Assignment
Go over the entries below line by line, copying each one that contains the word "center".

Task inputs

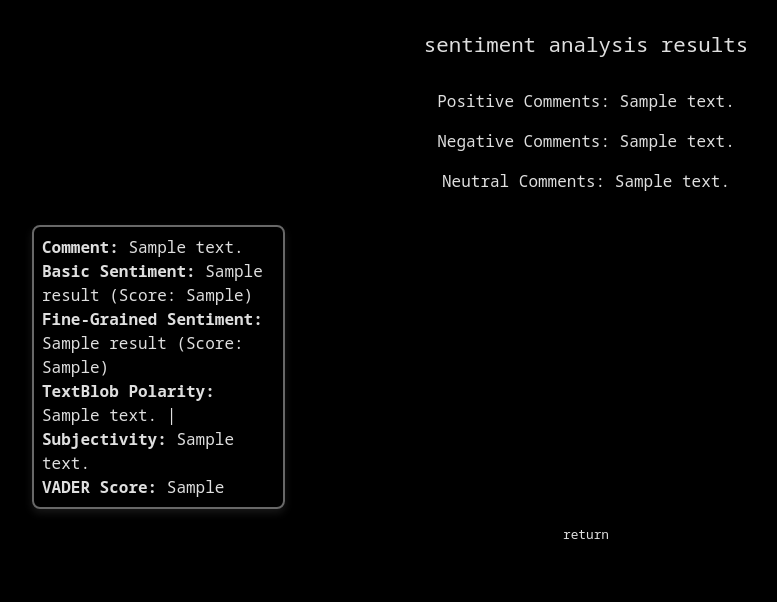
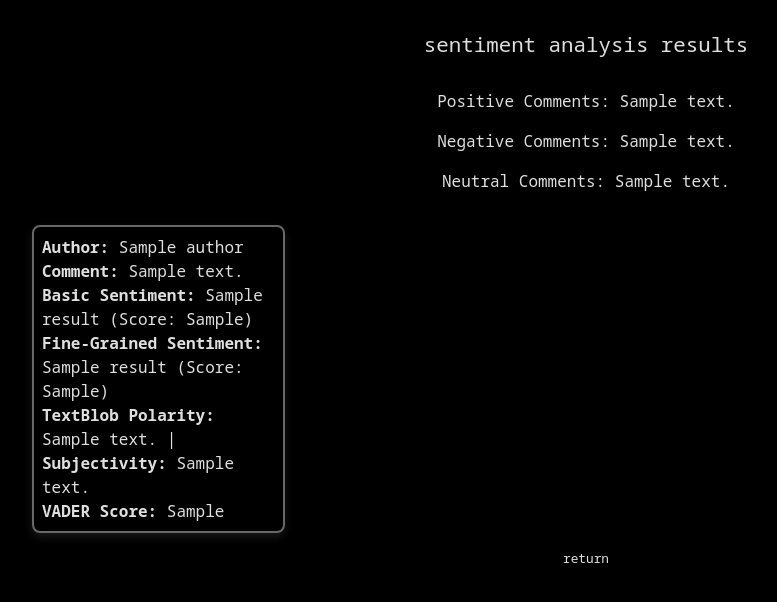
Before and after one commit to birat1/reddit-sentiment-analyser, a Flask app: template src/templates/results.html in a window 1280 px wide. Shown: the top 602 px of the page, without its empty margins (54-831 px from the left). Run offline with Flask 3, Linux system fonts and the light colour scheme; the template is opened without the code that fills it: most values are stand-ins (such as "Sample title", 1, 10 or a date in 2020); parts of the project's set-up code (start-up, migrations or seed data) failed here and were passed over.

Commit message:
Display's username of commentor

```diff
--- a/src/templates/results.html
+++ b/src/templates/results.html
@@ -27,6 +27,7 @@
                 {% for result in results %}
                 <div class="col p-3">
                     <div class="result-box p-2">
+                        <strong>Author:</strong> {{ result['Author'].name }}<br>
                         <strong>Comment:</strong>
                         {% if result['Comment']|length > 100 %}
                             <span class="short-comment">{{ result['Comment'][:100] }}...</span>
```
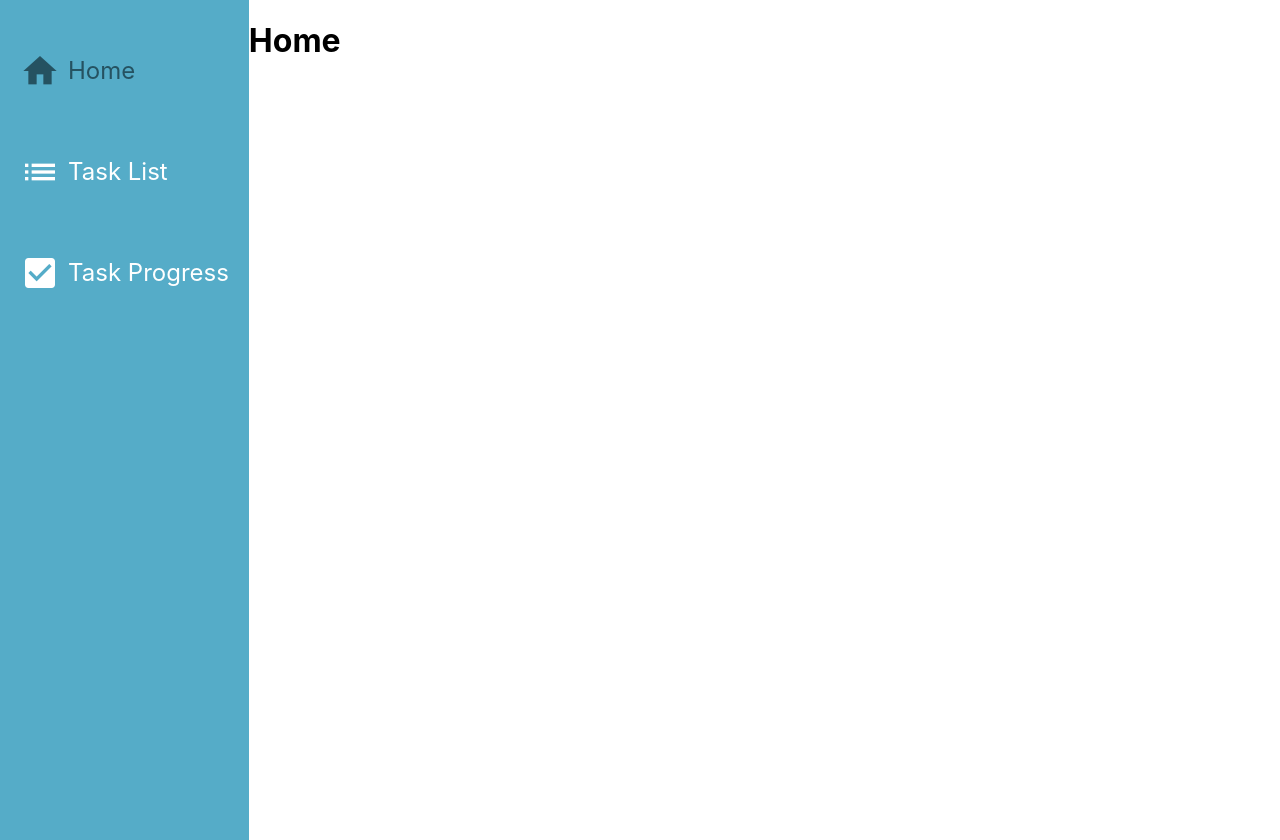
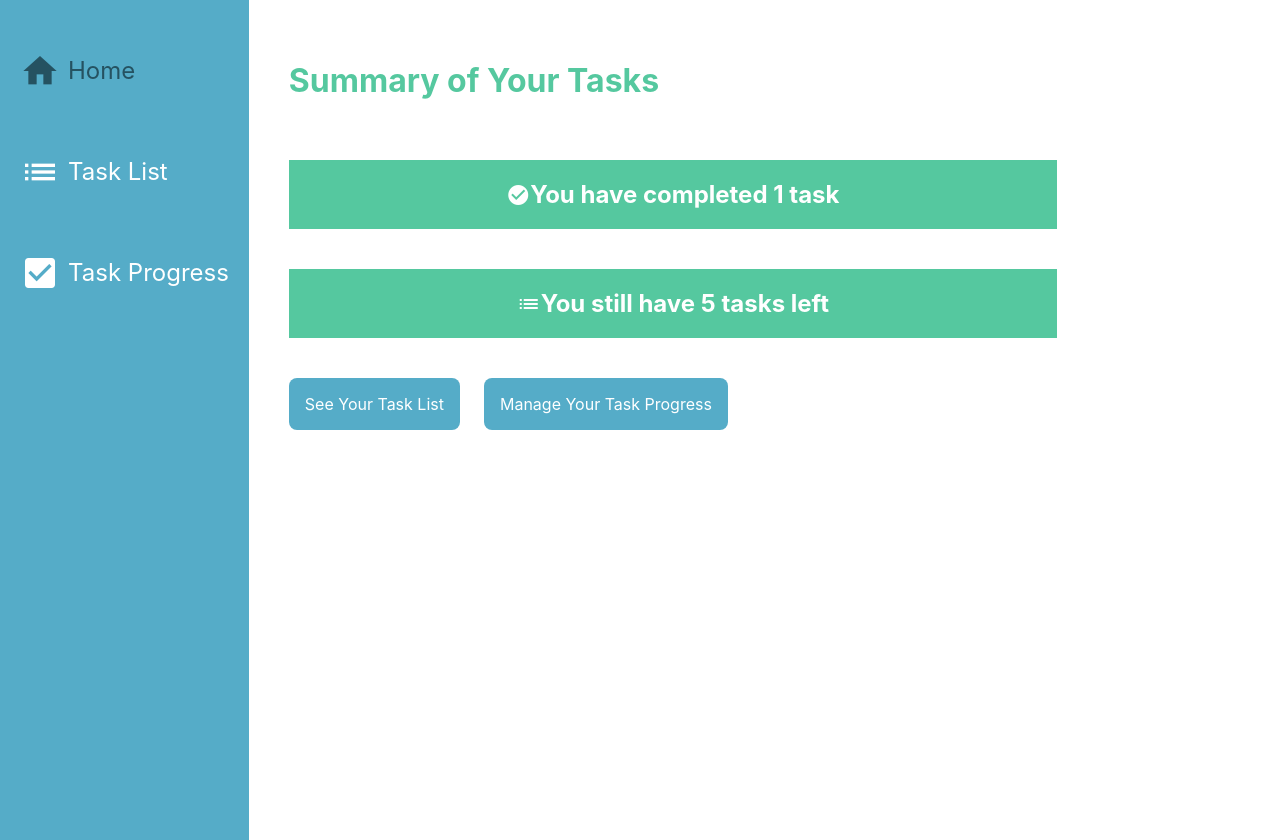
Before and after one commit to ocinz/kanban, a React (Vite) app: page / in a window 1280 px wide. Built offline with nearby package versions, Linux system fonts and the light colour scheme.

Commit message:
Install Recoil and develop task summary page

```diff
--- a/src/App.tsx
+++ b/src/App.tsx
@@ -1,6 +1,7 @@
 import { createBrowserRouter, RouterProvider } from "react-router-dom";
 import SideMenuLayout from "./Layouts/SideMenuLayout";
-
+import { RecoilRoot } from "recoil";
+import TaskSummary from "./features/tasks/components/TaskSummary";
 const router = createBrowserRouter([
   {
     path: "/",
@@ -8,7 +9,7 @@
     children: [
       {
         path: "/",
-        element: <h1>Home</h1>,
+        element: <TaskSummary />,
       },
       {
         path: "task-list",
@@ -23,7 +24,11 @@
 ]);
 
 function App(): JSX.Element {
-  return <RouterProvider router={router} />;
+  return (
+    <RecoilRoot>
+      <RouterProvider router={router} />
+    </RecoilRoot>
+  );
 }
 
 export default App;
--- /dev/null
+++ b/src/features/tasks/TaskAtoms.ts
@@ -0,0 +1,50 @@
+import { atom } from "recoil";
+import type { Task } from "../../types";
+
+export const tasksState = atom<Task[]>({
+  key: "tasks",
+  default: [
+    {
+      id: 1,
+      title: "Develop Final Project",
+      detail: "SPA Kanban project using Recoil and TypeScript",
+      dueDate: "2023-04-30",
+      progressOrder: 1,
+    },
+    {
+      id: 2,
+      title: "Lunch with Guru Domba",
+      detail: "Have Nasi Padang with Guru Domba",
+      dueDate: "2023-04-10",
+      progressOrder: 1,
+    },
+    {
+      id: 3,
+      title: "Learn TypeScript",
+      detail: "Complete TypeScript material on Progate",
+      dueDate: "2023-04-05",
+      progressOrder: 2,
+    },
+    {
+      id: 4,
+      title: "Decide Plans for Lebaran holidays",
+      detail: "Trip with family?",
+      dueDate: "2023-04-21",
+      progressOrder: 2,
+    },
+    {
+      id: 5,
+      title: "Develop a React Project",
+      detail: "Develop a Todo management app and ask Guru Domba's review",
+      dueDate: "2023-03-22",
+      progressOrder: 3,
+    },
+    {
+      id: 6,
+      title: "Learn JavaScript Basics",
+      detail: "Complete JavaScript materials on Frontend Course",
+      dueDate: "2023-03-10",
+      progressOrder: 4,
+    },
+  ],
+});
--- /dev/null
+++ b/src/features/tasks/TaskSelectors.ts
@@ -0,0 +1,21 @@
+import { selector } from "recoil";
+import { tasksState } from "./TaskAtoms";
+import type { Task } from "../../types";
+
+export const uncompletedTasksSelector = selector<Task[]>({
+  key: "uncompleted_tasks",
+  get: ({ get }) => {
+    return get(tasksState).filter((task) => {
+      return task.progressOrder !== 4;
+    });
+  },
+});
+
+export const completedTasksSelector = selector<Task[]>({
+  key: "completed_tasks",
+  get: ({ get }) => {
+    return get(tasksState).filter((task) => {
+      return task.progressOrder === 4;
+    });
+  },
+});
--- /dev/null
+++ b/src/features/tasks/components/TaskSummary.tsx
@@ -0,0 +1,68 @@
+import { useRecoilValue } from "recoil";
+import { completedTasksSelector, uncompletedTasksSelector } from "../TaskSelectors";
+import type { Task, CSSProperties } from "../../../types";
+import { Link } from "react-router-dom";
+
+const TaskSummary = (): JSX.Element => {
+  const completedTasks = useRecoilValue<Task[]>(completedTasksSelector);
+
+  const uncompletedTasks = useRecoilValue<Task[]>(uncompletedTasksSelector);
+  return (
+    <div style={styles.container}>
+      <h1 style={styles.heading}>Summary of Your Tasks</h1>
+      {/* Diperbarui */}
+      <div style={styles.list}>
+        <span className="material-icons">check_circle</span>
+        <h2>
+          You have completed {completedTasks.length} {completedTasks.length <= 1 ? "task" : "tasks"}
+        </h2>
+      </div>
+      <div style={styles.list}>
+        <span className="material-icons">list</span>
+        <h2>
+          You still have {uncompletedTasks.length} {uncompletedTasks.length <= 1 ? "task" : "tasks"} left
+        </h2>
+      </div>
+      <div style={styles.links}>
+        <Link to="/task-list" style={styles.link}>
+          See Your Task List
+        </Link>
+        <Link to="/progress-management" style={styles.link}>
+          Manage Your Task Progress
+        </Link>
+      </div>
+    </div>
+  );
+};
+
+const styles: CSSProperties = {
+  container: {
+    padding: "40px",
+    width: "60%",
+  },
+  heading: {
+    color: "#55C89F",
+    marginBottom: "60px",
+  },
+  list: {
+    color: "#fff",
+    backgroundColor: "#55C89F",
+    display: "flex",
+    justifyContent: "center",
+    alignItems: "center",
+    marginBottom: "40px",
+  },
+  links: {
+    display: "flex",
+  },
+  link: {
+    padding: "16px",
+    marginRight: "24px",
+    backgroundColor: "#55ACC8",
+    color: "#fff",
+    borderRadius: "8px",
+    textDecoration: "none",
+  },
+};
+
+export default TaskSummary;
```
Also changed, not shown: src/types/index.ts (+8 -0 lines).
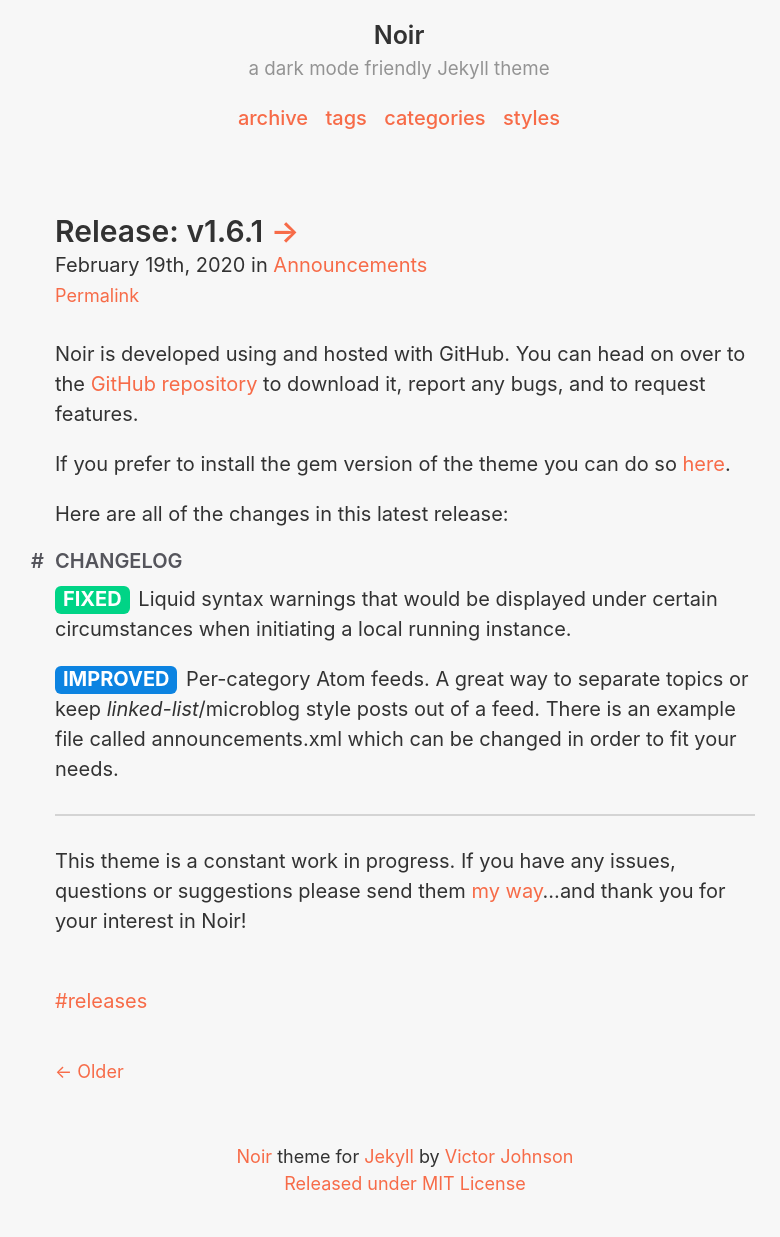
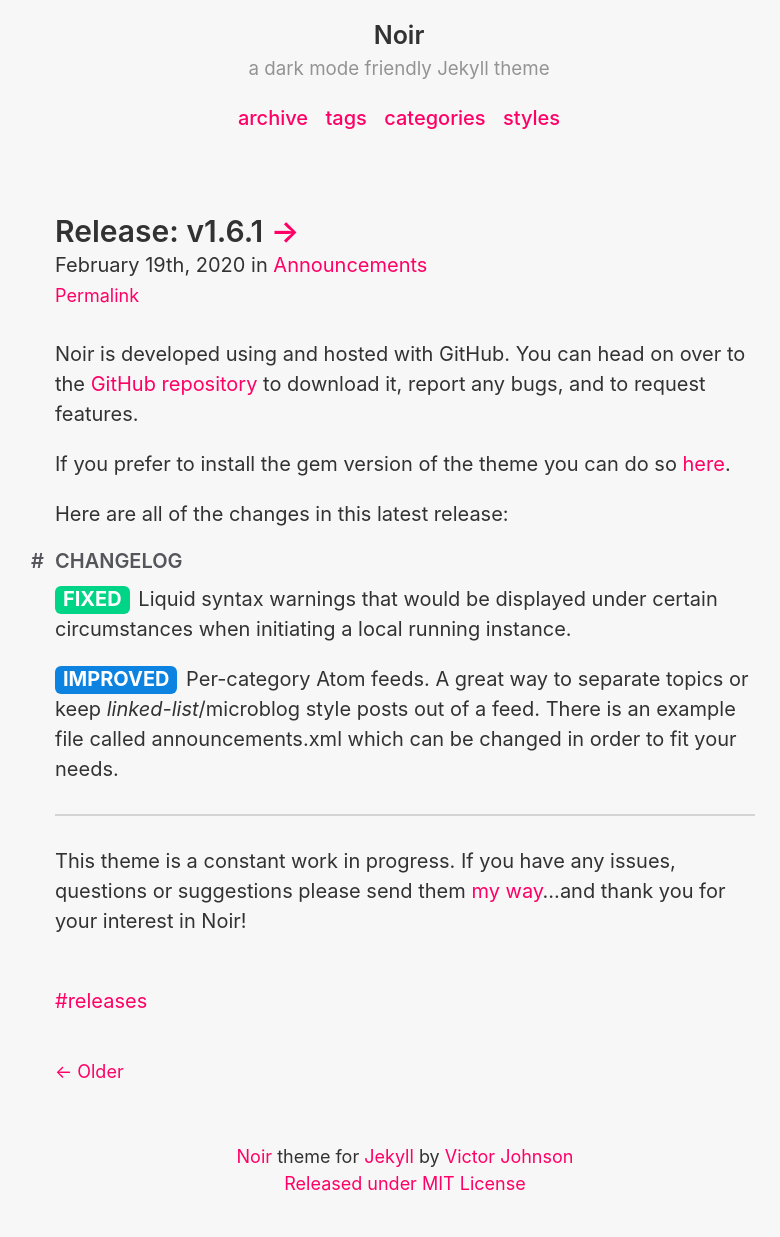
Before and after one commit to essentialenemy/noir, a Jekyll site: the page built from index.html, in a window 1280 px wide. Shown: the whole page, without its empty margins (235-1015 px from the left). Built offline with Jekyll 4.4.1, drawn with Linux system fonts in a browser that asks for light colours; the list of posts is cut into pages by our own code.

Commit message:
Changed the accent color for the light color scheme to #ff0066

```diff
--- a/_sass/_variables.scss
+++ b/_sass/_variables.scss
@@ -1,11 +1,11 @@
 // Color scheme for light and dark modes.
 
-$light: #f76b48;
+$light: #ff0066;
 $dark: #1ba77e;
 
 // Highlighting color for code block borders and language name.
 
-$code-light: #f76b48;
+$code-light: #ff0066;
 $code-dark: #d0f6db;
 
 $message-green: #62bb47;
```
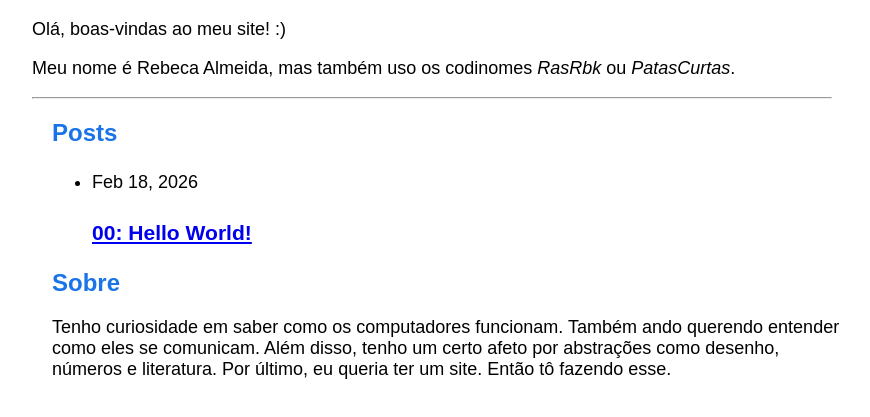
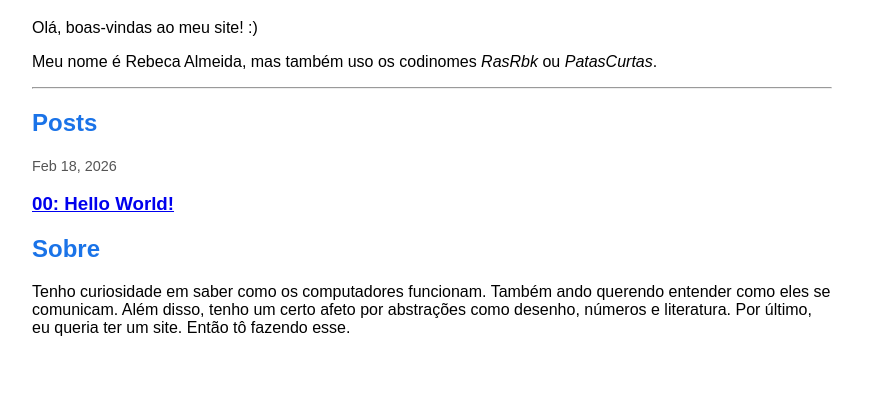
Before and after one commit to rasrbk/rasrbk.github.io, a plain HTML site: page index.html in a window 1280 px wide. Shown: the part 61-478 px from the top of the page, without its empty margins (208-1078 px from the left). Drawn offline with Linux system fonts and the light colour scheme.

Commit message:
Atualiza style.css
Modifiquei alinhamentos e formatos de data e títulos.

```diff
--- a/style.css
+++ b/style.css
@@ -1,7 +1,7 @@
 body {
     margin: 0;
     font-family: Arial, sans-serif;
-    background: linear-gradient(to right, #ffffff, #f0f0c0)
+    background: linear-gradient(to right, #f0f0c0, #f0f0c0)
     color: black;
     h1 {
       color: #1a73e8;
@@ -11,13 +11,8 @@ body {
         color: #1a73e8;
         font-weight: bold;
       }
-    p {
-        font-size: 18px;
-      }
-    li {
-        font-size: 18px;
-        line-height: 30px;
-      }
+    h3 {
+        color: #1a73e8;
   }
 
   .container {
@@ -25,17 +20,29 @@ body {
     width: 100%;
     margin: 0px auto;
     text-align: left;
-    padding: 0 20px;
+    padding: 20px;
   }
 
   .card {
     background: rgba(255,255,255,0.1);
-    padding: 0 20px;
-    margin: 20px auto;
+    padding: 0px;
+    margin: 0px auto;
     border-radius: 8px auto;
     backdrop-filter: blur(10px);
     max-width: 800px;
     width: 100%;
+
+  .posts ul {
+    list-style: none; /* remove os pontos */
+    padding: 0;       /* remove o recuo padrão da lista */
+    margin: 0;        /* opcional: remove margem */
+    }
+
+  .post-date {
+    color: #555;       /* cinza discreto */
+    font-size: 0.9rem; /* menor que o texto normal */
+    }
+
   }
 @media (max-width: 600px) {
 
```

Response for this exercise
+    justifyContent: "center",
+    alignItems: "center",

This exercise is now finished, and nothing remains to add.